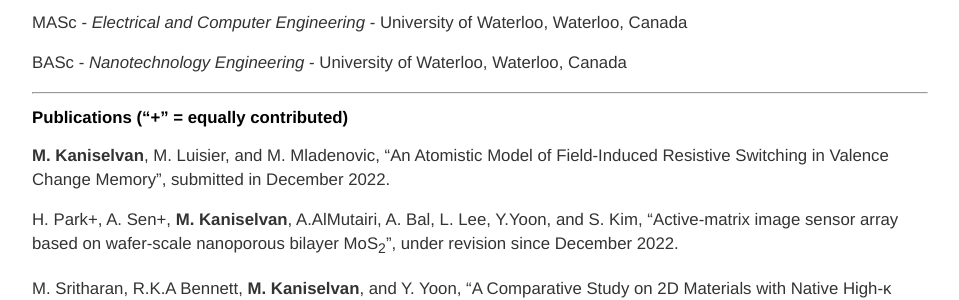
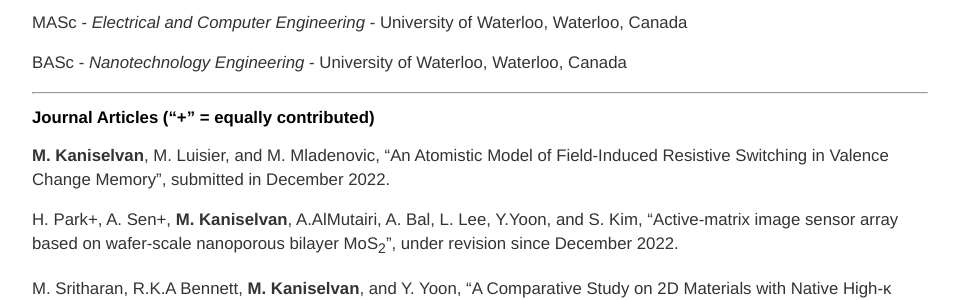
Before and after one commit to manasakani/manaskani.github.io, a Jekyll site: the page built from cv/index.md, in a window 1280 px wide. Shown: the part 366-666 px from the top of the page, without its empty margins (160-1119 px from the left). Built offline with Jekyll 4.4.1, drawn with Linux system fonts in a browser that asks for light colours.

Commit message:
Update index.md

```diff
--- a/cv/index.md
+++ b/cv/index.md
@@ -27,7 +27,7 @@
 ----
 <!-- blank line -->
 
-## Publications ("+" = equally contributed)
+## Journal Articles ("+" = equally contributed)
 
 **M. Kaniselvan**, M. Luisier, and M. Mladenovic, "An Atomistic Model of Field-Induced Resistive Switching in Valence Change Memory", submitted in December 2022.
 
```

--

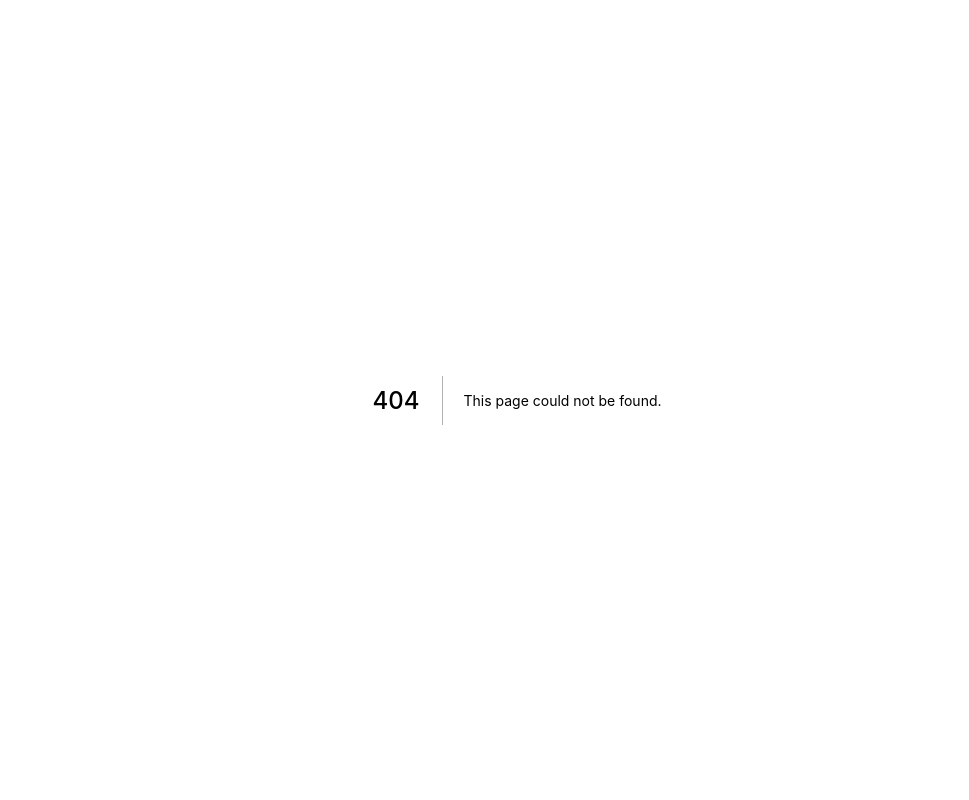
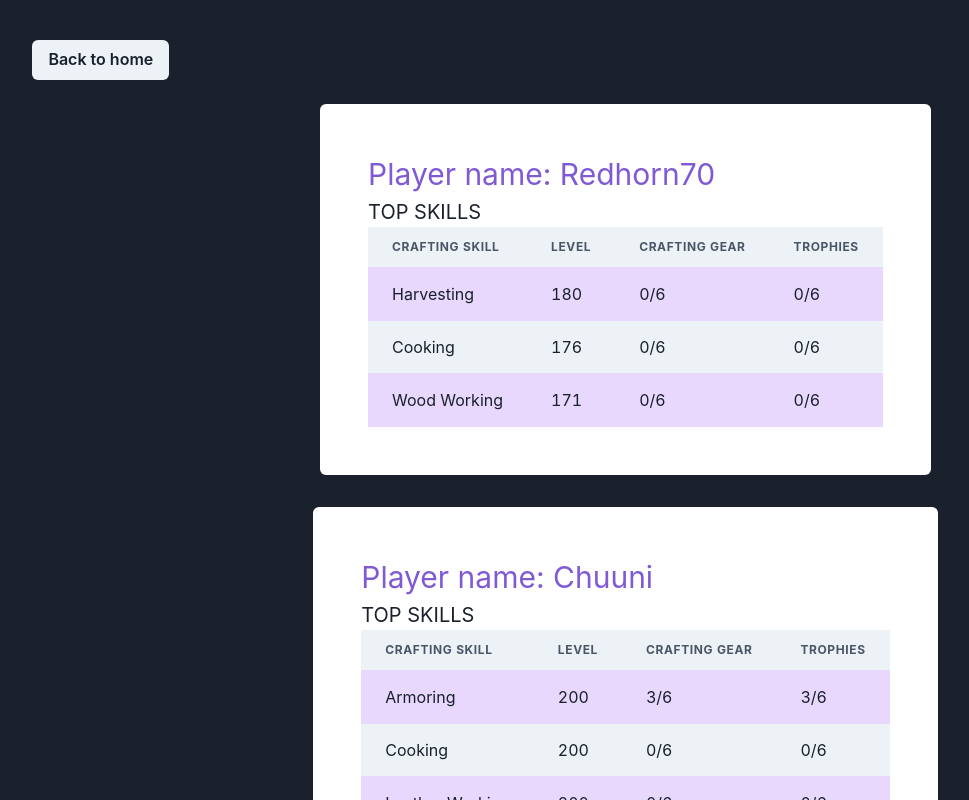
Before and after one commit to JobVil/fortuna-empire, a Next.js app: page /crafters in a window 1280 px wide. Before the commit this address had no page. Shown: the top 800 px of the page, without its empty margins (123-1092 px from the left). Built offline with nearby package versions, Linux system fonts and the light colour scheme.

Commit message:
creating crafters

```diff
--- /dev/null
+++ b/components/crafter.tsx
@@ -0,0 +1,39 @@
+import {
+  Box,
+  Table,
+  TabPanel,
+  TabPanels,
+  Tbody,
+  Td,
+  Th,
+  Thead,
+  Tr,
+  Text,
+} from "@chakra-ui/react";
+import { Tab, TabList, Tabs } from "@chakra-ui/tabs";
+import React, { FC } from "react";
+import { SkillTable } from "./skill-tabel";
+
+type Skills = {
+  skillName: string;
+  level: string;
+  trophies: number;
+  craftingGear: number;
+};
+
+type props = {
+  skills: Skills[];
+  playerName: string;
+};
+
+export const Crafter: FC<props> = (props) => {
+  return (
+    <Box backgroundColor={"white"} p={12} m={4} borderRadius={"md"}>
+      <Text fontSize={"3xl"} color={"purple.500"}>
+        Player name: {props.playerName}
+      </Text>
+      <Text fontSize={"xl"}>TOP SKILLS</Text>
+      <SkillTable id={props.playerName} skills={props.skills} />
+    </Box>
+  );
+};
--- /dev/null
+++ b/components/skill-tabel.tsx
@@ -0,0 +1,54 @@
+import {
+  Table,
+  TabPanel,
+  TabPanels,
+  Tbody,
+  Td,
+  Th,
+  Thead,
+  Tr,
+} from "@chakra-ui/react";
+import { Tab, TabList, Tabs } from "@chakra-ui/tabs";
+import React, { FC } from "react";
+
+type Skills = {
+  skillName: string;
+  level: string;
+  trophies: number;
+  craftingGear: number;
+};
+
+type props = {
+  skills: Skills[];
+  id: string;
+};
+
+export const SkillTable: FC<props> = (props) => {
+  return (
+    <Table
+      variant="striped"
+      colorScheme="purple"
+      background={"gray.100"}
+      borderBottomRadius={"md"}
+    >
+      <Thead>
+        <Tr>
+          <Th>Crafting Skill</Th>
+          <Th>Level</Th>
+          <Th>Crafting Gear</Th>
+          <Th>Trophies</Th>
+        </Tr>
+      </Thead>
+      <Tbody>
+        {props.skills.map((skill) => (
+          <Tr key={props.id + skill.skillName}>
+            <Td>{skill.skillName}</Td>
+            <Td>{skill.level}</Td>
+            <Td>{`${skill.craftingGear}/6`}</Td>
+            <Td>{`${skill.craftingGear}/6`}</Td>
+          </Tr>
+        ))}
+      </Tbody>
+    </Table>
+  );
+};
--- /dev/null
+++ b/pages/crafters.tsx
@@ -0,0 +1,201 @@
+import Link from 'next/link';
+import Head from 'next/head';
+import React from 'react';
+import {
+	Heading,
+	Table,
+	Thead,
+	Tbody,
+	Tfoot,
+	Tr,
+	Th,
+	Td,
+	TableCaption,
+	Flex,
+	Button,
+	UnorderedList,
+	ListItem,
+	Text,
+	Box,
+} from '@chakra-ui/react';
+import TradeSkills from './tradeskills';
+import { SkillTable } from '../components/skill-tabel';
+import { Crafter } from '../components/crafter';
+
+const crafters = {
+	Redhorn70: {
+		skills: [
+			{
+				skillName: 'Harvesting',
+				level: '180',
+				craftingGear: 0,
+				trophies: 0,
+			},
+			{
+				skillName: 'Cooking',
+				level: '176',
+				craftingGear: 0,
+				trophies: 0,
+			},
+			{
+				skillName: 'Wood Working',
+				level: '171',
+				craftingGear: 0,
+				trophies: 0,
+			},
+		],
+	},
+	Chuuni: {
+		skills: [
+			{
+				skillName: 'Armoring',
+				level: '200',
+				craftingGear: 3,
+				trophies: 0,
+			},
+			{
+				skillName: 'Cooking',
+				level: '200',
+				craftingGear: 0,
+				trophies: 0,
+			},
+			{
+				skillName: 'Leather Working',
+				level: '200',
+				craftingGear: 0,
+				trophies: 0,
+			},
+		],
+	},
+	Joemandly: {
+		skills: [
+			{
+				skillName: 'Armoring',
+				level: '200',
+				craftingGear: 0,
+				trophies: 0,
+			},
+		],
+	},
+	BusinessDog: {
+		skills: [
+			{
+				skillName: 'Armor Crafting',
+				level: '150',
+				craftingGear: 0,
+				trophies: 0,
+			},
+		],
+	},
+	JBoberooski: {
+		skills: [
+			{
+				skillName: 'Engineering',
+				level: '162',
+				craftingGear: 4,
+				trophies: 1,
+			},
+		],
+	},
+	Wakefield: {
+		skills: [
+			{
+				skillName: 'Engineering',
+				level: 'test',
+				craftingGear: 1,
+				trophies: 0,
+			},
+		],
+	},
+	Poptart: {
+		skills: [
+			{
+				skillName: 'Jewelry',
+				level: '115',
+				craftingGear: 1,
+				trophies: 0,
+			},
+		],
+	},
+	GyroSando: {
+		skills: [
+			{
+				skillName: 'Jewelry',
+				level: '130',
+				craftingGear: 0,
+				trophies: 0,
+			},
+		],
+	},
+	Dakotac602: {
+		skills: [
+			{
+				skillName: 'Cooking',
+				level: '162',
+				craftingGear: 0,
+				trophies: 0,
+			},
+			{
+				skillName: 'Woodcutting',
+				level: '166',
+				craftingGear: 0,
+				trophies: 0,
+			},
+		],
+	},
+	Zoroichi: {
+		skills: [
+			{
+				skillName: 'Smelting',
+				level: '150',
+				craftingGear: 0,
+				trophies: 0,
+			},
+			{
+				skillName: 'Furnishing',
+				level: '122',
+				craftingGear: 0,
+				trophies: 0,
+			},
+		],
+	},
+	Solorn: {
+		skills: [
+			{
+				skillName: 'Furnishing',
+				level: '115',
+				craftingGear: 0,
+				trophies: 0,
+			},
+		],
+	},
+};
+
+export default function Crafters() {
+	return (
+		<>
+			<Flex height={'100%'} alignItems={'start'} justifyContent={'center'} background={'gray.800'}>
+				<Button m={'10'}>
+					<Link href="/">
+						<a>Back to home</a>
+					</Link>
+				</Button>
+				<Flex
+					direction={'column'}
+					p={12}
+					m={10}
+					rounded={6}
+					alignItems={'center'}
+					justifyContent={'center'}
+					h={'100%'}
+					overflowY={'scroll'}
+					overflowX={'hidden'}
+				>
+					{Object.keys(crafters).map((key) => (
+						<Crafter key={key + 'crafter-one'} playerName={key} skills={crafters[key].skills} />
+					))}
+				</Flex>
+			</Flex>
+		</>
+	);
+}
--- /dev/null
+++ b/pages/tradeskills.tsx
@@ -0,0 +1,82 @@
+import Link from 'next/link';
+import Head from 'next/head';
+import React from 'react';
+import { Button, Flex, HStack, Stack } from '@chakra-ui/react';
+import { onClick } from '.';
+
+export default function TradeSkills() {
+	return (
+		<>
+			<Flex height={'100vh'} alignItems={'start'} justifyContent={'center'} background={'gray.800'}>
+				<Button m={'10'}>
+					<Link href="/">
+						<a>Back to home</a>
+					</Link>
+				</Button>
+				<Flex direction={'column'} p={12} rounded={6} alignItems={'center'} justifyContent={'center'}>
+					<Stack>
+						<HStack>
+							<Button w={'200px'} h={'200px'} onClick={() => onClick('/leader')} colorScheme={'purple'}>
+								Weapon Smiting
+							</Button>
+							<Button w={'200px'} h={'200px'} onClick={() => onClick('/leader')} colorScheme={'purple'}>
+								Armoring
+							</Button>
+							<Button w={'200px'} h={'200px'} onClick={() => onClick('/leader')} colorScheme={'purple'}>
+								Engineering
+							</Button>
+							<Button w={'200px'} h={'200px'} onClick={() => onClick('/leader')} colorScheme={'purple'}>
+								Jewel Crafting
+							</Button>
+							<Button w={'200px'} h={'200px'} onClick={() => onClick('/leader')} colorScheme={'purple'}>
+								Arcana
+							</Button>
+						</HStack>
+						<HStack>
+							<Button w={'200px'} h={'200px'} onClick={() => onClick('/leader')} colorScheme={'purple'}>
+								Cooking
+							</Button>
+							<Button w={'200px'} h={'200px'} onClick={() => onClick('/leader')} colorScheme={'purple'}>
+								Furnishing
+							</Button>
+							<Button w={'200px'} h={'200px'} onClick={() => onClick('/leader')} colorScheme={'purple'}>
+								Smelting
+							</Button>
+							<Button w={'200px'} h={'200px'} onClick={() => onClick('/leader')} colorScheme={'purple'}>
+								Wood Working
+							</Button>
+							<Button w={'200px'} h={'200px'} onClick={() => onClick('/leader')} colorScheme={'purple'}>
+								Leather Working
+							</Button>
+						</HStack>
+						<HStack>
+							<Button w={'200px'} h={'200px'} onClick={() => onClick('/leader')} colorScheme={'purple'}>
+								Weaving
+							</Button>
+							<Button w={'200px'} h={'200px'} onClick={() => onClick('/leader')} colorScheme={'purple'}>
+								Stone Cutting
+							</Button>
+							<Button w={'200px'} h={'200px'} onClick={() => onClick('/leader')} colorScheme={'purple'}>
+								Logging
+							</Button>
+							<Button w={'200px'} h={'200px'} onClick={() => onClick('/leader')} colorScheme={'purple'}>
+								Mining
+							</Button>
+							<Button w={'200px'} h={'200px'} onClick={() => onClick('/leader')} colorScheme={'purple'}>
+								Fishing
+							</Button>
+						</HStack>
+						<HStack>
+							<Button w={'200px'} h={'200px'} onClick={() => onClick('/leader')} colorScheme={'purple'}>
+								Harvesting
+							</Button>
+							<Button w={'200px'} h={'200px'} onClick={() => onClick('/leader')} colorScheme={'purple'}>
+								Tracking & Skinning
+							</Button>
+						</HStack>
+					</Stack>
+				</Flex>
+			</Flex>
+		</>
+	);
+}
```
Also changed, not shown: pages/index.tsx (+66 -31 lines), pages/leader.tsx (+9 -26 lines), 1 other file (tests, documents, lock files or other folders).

Activity: Every line that holds the word "props" should be copied from the records.

Task answer:
+type props = {
+export const Crafter: FC<props> = (props) => {
+        Player name: {props.playerName}
+      <SkillTable id={props.playerName} skills={props.skills} />
+type props = {
+export const SkillTable: FC<props> = (props) => {
+        {props.skills.map((skill) => (
+          <Tr key={props.id + skill.skillName}>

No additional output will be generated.